*** Opening of Records for the task ***

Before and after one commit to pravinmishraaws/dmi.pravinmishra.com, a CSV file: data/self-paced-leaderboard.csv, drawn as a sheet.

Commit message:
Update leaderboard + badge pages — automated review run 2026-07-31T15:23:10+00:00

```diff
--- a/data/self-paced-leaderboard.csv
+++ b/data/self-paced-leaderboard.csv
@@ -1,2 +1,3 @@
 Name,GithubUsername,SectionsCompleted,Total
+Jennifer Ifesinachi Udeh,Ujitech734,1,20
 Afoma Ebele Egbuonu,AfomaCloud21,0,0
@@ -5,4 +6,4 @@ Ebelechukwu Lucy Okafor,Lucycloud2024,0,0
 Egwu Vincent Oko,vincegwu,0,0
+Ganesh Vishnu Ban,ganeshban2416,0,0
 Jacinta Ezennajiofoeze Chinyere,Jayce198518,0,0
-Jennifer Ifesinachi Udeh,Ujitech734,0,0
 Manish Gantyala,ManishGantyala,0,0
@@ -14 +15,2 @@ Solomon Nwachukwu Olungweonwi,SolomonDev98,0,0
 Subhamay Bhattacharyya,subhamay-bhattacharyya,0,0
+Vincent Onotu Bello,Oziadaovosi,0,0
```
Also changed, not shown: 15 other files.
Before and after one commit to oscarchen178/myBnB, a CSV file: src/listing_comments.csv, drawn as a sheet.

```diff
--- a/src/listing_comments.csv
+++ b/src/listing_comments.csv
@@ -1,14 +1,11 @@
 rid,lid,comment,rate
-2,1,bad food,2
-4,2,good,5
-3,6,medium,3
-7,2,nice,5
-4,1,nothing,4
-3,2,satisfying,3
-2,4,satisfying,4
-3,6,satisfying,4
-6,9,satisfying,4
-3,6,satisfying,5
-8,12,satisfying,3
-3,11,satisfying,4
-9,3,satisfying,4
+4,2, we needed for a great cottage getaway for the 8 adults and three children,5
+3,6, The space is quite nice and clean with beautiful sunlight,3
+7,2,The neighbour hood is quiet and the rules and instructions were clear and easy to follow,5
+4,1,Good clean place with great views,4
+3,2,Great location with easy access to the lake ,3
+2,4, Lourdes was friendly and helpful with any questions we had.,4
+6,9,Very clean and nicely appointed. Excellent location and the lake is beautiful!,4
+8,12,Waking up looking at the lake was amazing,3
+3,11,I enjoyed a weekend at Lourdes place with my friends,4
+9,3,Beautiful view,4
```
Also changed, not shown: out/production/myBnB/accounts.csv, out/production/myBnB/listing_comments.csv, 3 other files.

*** Close of Records for the task ***

• Task requirements:
Show every line of the listing containing the string "leaderboard" by copying it.

• Exercise result:
Before and after one commit to pravinmishraaws/dmi.pravinmishra.com, a CSV file: data/self-paced-leaderboard.csv, drawn as a sheet.
Update leaderboard + badge pages — automated review run 2026-07-31T15:23:10+00:00
--- a/data/self-paced-leaderboard.csv
+++ b/data/self-paced-leaderboard.csv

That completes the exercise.